▸ Records for processing:
* * * * * * *
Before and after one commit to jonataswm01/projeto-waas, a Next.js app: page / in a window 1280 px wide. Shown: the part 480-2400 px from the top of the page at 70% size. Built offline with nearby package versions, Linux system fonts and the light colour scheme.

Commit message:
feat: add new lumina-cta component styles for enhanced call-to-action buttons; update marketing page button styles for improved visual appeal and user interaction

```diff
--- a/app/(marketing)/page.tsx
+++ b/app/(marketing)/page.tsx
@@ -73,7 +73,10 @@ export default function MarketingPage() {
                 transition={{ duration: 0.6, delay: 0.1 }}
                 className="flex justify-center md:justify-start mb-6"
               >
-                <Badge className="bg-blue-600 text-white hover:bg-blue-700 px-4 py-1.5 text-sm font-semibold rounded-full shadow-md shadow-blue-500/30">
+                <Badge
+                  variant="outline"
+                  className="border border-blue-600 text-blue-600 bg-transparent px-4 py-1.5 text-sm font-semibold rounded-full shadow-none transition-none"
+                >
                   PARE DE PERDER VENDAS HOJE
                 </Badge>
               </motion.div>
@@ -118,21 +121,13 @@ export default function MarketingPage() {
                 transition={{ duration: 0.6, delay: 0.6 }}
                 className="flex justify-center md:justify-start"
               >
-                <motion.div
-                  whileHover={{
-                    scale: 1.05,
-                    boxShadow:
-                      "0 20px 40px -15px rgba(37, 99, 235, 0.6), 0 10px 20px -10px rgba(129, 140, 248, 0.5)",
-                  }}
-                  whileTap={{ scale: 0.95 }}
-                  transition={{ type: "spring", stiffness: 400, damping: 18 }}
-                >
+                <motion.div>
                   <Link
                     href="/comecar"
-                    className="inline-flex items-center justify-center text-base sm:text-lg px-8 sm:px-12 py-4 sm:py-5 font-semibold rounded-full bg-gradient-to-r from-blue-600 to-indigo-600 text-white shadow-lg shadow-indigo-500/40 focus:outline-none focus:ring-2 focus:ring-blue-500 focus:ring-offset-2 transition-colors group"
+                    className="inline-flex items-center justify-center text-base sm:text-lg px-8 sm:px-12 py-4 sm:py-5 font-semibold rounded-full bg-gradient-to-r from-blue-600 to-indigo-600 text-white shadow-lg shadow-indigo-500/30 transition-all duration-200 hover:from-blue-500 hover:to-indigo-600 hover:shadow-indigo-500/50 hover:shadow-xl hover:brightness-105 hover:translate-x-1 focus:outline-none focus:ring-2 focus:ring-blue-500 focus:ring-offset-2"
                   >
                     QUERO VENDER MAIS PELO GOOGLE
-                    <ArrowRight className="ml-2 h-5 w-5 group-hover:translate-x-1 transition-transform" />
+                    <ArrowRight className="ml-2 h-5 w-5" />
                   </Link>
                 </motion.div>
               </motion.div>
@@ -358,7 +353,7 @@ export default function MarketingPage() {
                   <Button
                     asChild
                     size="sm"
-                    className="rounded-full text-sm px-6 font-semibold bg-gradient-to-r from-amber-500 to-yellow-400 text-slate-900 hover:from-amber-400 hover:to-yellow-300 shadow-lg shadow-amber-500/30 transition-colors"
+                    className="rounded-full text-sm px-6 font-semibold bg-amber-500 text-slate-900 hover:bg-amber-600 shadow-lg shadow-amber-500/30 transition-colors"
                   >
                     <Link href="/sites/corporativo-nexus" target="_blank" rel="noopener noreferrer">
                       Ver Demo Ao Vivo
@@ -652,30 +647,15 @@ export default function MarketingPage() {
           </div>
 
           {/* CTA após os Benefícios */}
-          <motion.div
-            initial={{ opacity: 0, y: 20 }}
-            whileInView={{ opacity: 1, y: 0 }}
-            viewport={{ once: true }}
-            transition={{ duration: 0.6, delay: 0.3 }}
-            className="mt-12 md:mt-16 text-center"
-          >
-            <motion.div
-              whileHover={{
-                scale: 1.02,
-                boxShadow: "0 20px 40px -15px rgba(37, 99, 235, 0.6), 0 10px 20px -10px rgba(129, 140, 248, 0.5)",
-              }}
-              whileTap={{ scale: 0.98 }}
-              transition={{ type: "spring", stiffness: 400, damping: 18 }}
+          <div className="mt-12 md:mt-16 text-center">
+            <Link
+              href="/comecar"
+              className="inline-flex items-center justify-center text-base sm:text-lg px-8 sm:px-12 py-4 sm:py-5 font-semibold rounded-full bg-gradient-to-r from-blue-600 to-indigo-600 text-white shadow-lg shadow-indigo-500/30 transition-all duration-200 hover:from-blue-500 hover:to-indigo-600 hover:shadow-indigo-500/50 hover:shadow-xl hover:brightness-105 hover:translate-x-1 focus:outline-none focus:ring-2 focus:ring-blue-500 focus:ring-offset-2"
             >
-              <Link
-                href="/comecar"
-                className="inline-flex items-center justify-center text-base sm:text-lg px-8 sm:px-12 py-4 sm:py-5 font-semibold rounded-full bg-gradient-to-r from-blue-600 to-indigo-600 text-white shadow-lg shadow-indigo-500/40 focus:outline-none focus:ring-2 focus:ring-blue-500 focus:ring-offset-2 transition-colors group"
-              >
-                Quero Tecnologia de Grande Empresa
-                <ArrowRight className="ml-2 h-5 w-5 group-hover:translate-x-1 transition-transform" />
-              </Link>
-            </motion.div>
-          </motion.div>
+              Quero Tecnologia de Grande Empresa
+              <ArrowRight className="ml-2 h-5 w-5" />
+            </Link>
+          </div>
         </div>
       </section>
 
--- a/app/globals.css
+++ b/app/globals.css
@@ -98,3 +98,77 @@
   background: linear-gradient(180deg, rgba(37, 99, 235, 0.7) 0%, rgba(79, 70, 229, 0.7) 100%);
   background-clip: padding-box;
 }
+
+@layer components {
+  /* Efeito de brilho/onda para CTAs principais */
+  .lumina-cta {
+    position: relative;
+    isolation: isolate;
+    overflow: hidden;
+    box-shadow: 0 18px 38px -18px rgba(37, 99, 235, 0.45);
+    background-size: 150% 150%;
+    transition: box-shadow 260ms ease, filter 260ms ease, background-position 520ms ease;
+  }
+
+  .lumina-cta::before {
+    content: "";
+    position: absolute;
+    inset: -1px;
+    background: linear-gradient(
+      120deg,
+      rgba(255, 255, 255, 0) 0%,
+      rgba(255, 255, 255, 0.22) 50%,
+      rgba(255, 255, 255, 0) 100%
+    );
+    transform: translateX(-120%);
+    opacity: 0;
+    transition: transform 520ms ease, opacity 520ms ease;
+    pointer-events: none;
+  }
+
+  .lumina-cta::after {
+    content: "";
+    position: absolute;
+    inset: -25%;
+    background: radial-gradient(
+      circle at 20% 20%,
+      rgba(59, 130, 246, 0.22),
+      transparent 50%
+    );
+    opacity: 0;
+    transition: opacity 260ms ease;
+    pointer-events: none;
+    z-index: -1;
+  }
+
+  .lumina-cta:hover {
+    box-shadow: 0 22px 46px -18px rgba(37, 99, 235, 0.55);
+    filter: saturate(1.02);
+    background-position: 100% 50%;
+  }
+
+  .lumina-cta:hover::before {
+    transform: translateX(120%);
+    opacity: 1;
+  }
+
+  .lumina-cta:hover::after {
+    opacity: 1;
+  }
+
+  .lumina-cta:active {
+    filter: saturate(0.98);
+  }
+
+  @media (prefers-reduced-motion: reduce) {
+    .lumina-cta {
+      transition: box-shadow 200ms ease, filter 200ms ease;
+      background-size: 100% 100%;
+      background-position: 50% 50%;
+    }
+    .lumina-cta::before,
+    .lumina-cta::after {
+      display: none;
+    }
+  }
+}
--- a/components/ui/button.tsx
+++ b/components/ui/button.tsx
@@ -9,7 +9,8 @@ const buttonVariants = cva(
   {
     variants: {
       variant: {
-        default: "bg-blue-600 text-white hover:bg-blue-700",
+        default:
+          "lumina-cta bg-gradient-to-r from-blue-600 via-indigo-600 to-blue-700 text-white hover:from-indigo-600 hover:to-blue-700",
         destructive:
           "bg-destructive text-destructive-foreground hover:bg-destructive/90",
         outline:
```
* * * * * * *
▸ Requirement:
Report every line of the preceding listing where the string "motion" occurs.

▸ Task result:
               </motion.div>
-                <motion.div
+                <motion.div>
                 </motion.div>
               </motion.div>
-          <motion.div
-            <motion.div
-            </motion.div>
-          </motion.div>
+  @media (prefers-reduced-motion: reduce) {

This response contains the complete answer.